_STUDY MATERIAL_
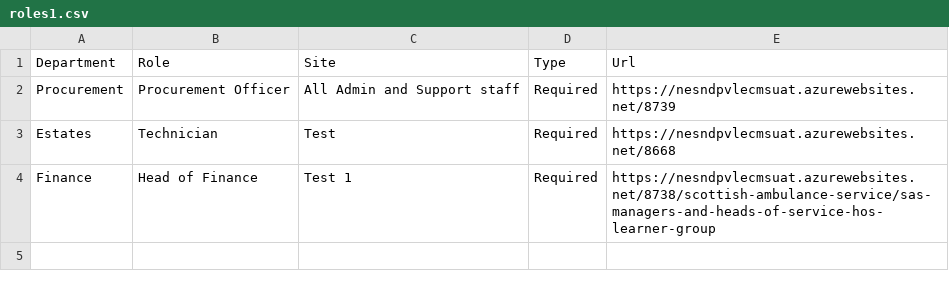
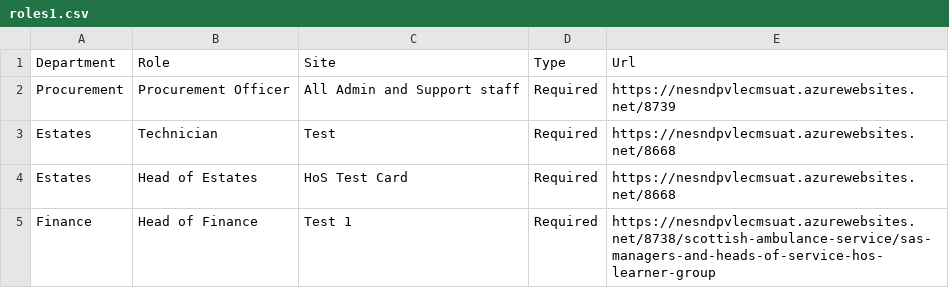
Before and after one commit to SAS-DigiLearn/training-selector, a CSV file: roles1.csv, drawn as a sheet.

Commit message:
Update roles1.csv

```diff
--- a/roles1.csv
+++ b/roles1.csv
@@ -3,2 +3,3 @@ Procurement,Procurement Officer,All Admin and Support staff,Required,https://nes
 Estates,Technician,Test,Required,https://nesndpvlecmsuat.azurewebsites.net/8668
+Estates,Head of Estates,HoS Test Card,Required,https://nesndpvlecmsuat.azurewebsites.net/8668
 Finance,Head of Finance,Test 1,Required,https://nesndpvlecmsuat.azurewebsites.net/8738/scottish-ambulance-service/sas-managers-and-heads-of-service-hos-learner-group
```
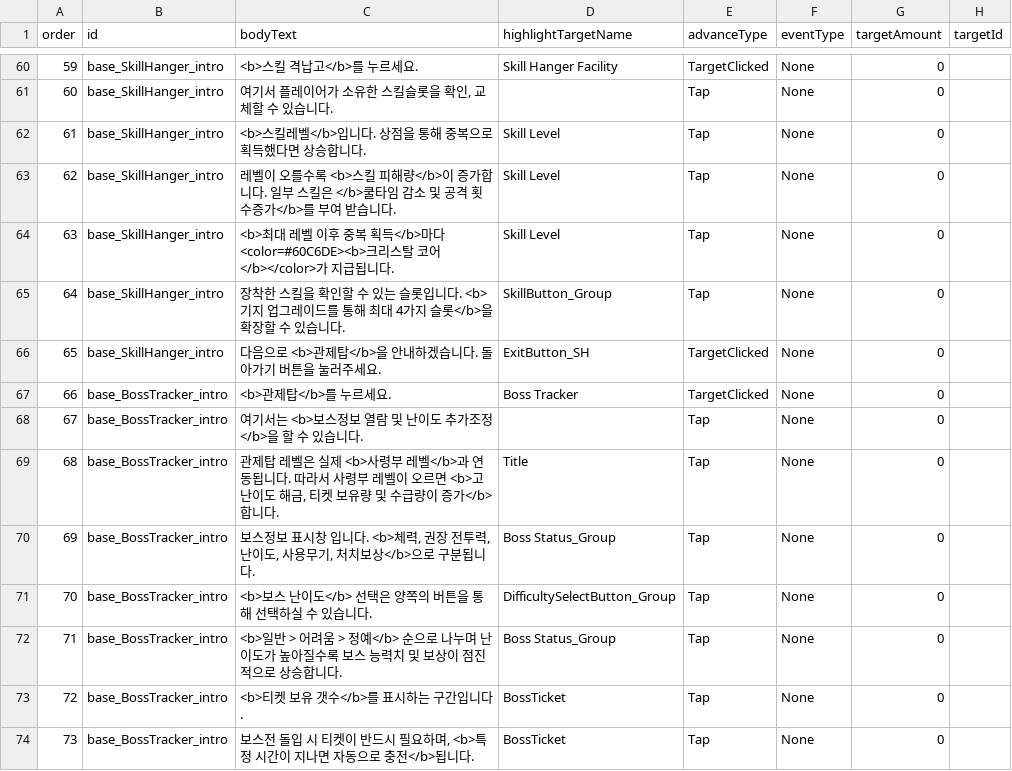
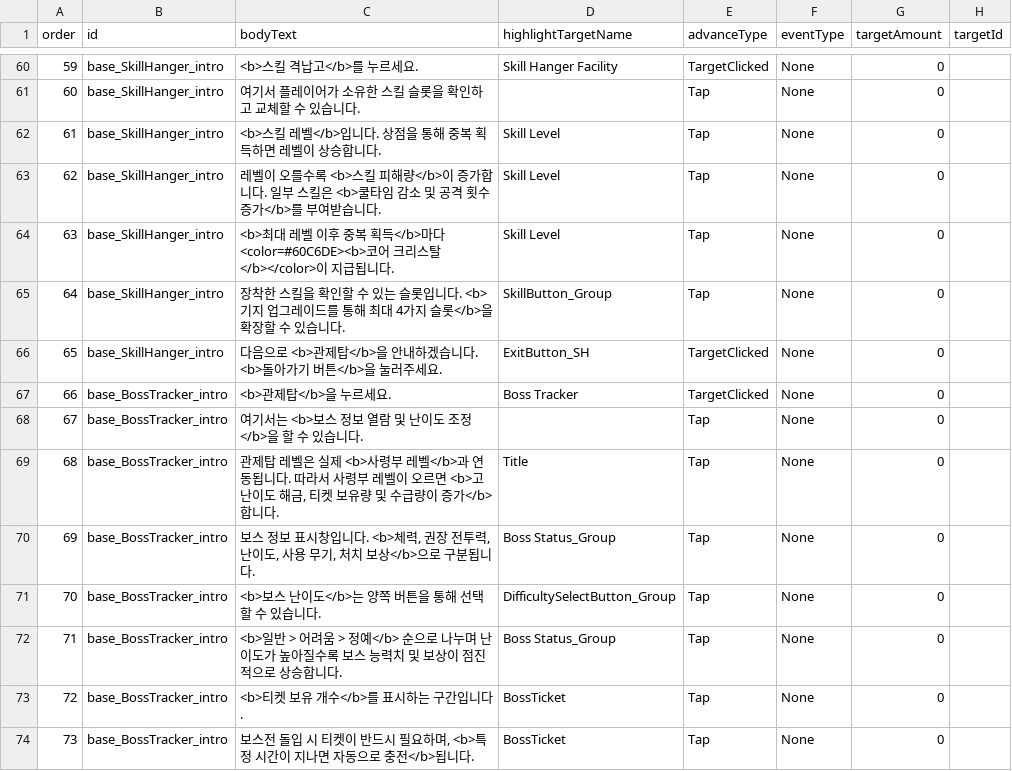
Before and after one commit to myth0629/CT03-RedBreacher-Portfolio, a CSV file: Assets/Resources/Tutorial/tutorial_steps.csv, drawn as a sheet; only a part is shown, gaps mark what is left out; the diff covers the shown part only.

```diff
--- a/Assets/Resources/Tutorial/tutorial_steps.csv
+++ b/Assets/Resources/Tutorial/tutorial_steps.csv
@@ -61,15 +60,15 @@ order,id,bodyText,highlightTargetName,advanceType,eventType,targetAmount,targetI
 59,base_SkillHanger_intro,<b>스킬 격납고</b>를 누르세요.,Skill Hanger Facility,TargetClicked,None,0,
-60,base_SkillHanger_intro,"여기서 플레이어가 소유한 스킬슬롯을 확인, 교체할 수 있습니다.",,Tap,None,0,
-61,base_SkillHanger_intro,<b>스킬레벨</b>입니다. 상점을 통해 중복으로 획득했다면 상승합니다.,Skill Level,Tap,None,0,
-62,base_SkillHanger_intro,레벨이 오를수록 <b>스킬 피해량</b>이 증가합니다. 일부 스킬은 </b>쿨타임 감소 및 공격 횟수증가</b>를 부여 받습니다.,Skill Level,Tap,None,0,
-63,base_SkillHanger_intro,<b>최대 레벨 이후 중복 획득</b>마다 <color=#60C6DE><b>크리스탈 코어</b></color>가 지급됩니다.,Skill Level,Tap,None,0,
+60,base_SkillHanger_intro,여기서 플레이어가 소유한 스킬 슬롯을 확인하고 교체할 수 있습니다.,,Tap,None,0,
+61,base_SkillHanger_intro,<b>스킬 레벨</b>입니다. 상점을 통해 중복 획득하면 레벨이 상승합니다.,Skill Level,Tap,None,0,
+62,base_SkillHanger_intro,레벨이 오를수록 <b>스킬 피해량</b>이 증가합니다. 일부 스킬은 <b>쿨타임 감소 및 공격 횟수 증가</b>를 부여받습니다.,Skill Level,Tap,None,0,
+63,base_SkillHanger_intro,<b>최대 레벨 이후 중복 획득</b>마다 <color=#60C6DE><b>코어 크리스탈</b></color>이 지급됩니다.,Skill Level,Tap,None,0,
 64,base_SkillHanger_intro,장착한 스킬을 확인할 수 있는 슬롯입니다. <b>기지 업그레이드를 통해 최대 4가지 슬롯</b>을 확장할 수 있습니다.,SkillButton_Group,Tap,None,0,
-65,base_SkillHanger_intro,다음으로 <b>관제탑</b>을 안내하겠습니다. 돌아가기 버튼을 눌러주세요.,ExitButton_SH,TargetClicked,None,0,
-66,base_BossTracker_intro,<b>관제탑</b>를 누르세요.,Boss Tracker,TargetClicked,None,0,
-67,base_BossTracker_intro,여기서는 <b>보스정보 열람 및 난이도 추가조정</b>을 할 수 있습니다.,,Tap,None,0,
+65,base_SkillHanger_intro,다음으로 <b>관제탑</b>을 안내하겠습니다. <b>돌아가기 버튼</b>을 눌러주세요.,ExitButton_SH,TargetClicked,None,0,
+66,base_BossTracker_intro,<b>관제탑</b>을 누르세요.,Boss Tracker,TargetClicked,None,0,
+67,base_BossTracker_intro,여기서는 <b>보스 정보 열람 및 난이도 조정</b>을 할 수 있습니다.,,Tap,None,0,
 68,base_BossTracker_intro,"관제탑 레벨은 실제 <b>사령부 레벨</b>과 연동됩니다. 따라서 사령부 레벨이 오르면 <b>고난이도 해금, 티켓 보유량 및 수급량이 증가</b>합니다.",Title,Tap,None,0,
-69,base_BossTracker_intro,"보스정보 표시창 입니다. <b>체력, 권장 전투력, 난이도, 사용무기, 처치보상</b>으로 구분됩니다.",Boss Status_Group,Tap,None,0,
-70,base_BossTracker_intro,<b>보스 난이도</b> 선택은 양쪽의 버튼을 통해 선택하실 수 있습니다.,DifficultySelectButton_Group,Tap,None,0,
+69,base_BossTracker_intro,"보스 정보 표시창입니다. <b>체력, 권장 전투력, 난이도, 사용 무기, 처치 보상</b>으로 구분됩니다.",Boss Status_Group,Tap,None,0,
+70,base_BossTracker_intro,<b>보스 난이도</b>는 양쪽 버튼을 통해 선택할 수 있습니다.,DifficultySelectButton_Group,Tap,None,0,
 71,base_BossTracker_intro,<b>일반 > 어려움 > 정예</b> 순으로 나누며 난이도가 높아질수록 보스 능력치 및 보상이 점진적으로 상승합니다.,Boss Status_Group,Tap,None,0,
-72,base_BossTracker_intro,<b>티켓 보유 갯수</b>를 표시하는 구간입니다.,BossTicket,Tap,None,0,
+72,base_BossTracker_intro,<b>티켓 보유 개수</b>를 표시하는 구간입니다.,BossTicket,Tap,None,0,
 73,base_BossTracker_intro,"보스전 돌입 시 티켓이 반드시 필요하며, <b>특정 시간이 지나면 자동으로 충전</b>됩니다.",BossTicket,Tap,None,0,
```
Also changed, not shown: 47 edited cells elsewhere in this file, Assets/Resources/BaseCamp/base_camp_unlocks.csv, Assets/Resources/Guide/guide_missions.csv, 12 other files.
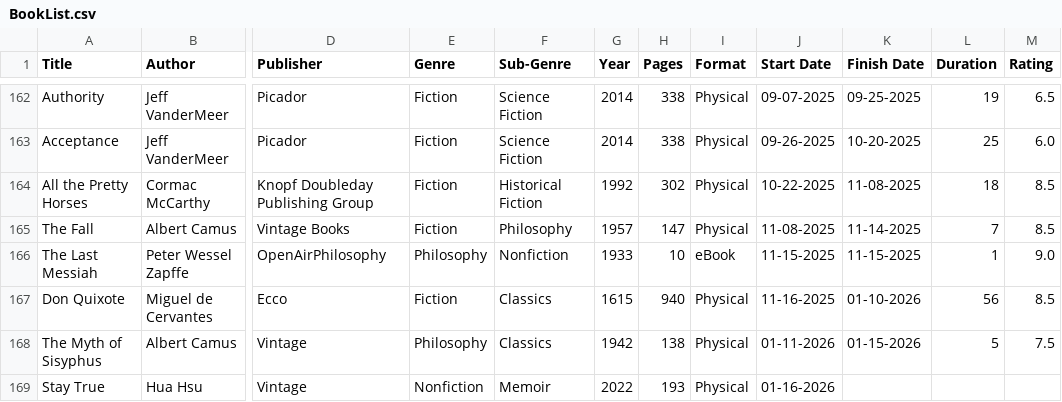
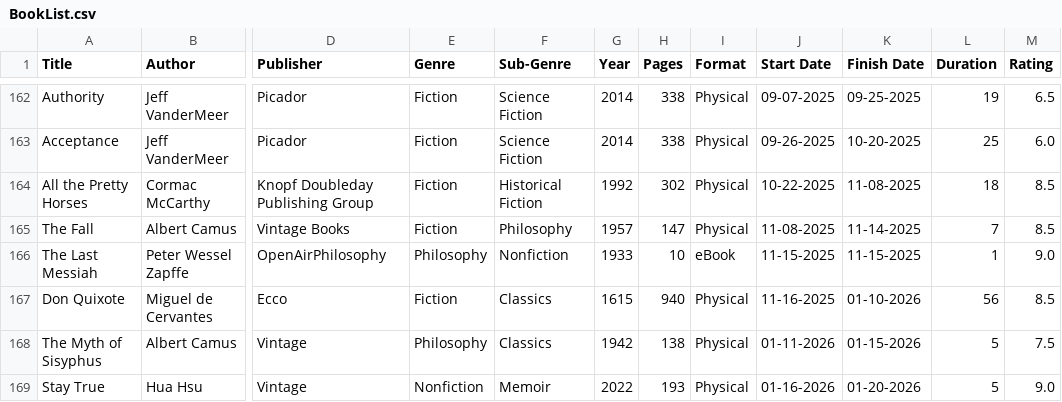
Before and after one commit to noah-kg/reading-habits, a CSV file: BookList.csv, drawn as a sheet; only a part is shown, gaps mark what is left out; the diff names each change by its address in the sheet, - before the commit and + after, or states it on an @@ line.

```diff
--- a/BookList.csv
+++ b/BookList.csv
-K169 (Finish Date): (empty)
+K169 (Finish Date): 01-20-2026
-L169 (Duration): (empty)
+L169 (Duration): 5
-M169 (Rating): (empty)
+M169 (Rating): 9.0
```
Also changed, not shown: new_covers.csv, 1 other file.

_WHAT IS NEEDED_
Find the lines that mention "BossTicket" in the entries and show them.

_EXERCISE SOLUTION_
-72,base_BossTracker_intro,<b>티켓 보유 갯수</b>를 표시하는 구간입니다.,BossTicket,Tap,None,0,
+72,base_BossTracker_intro,<b>티켓 보유 개수</b>를 표시하는 구간입니다.,BossTicket,Tap,None,0,
 73,base_BossTracker_intro,"보스전 돌입 시 티켓이 반드시 필요하며, <b>특정 시간이 지나면 자동으로 충전</b>됩니다.",BossTicket,Tap,None,0,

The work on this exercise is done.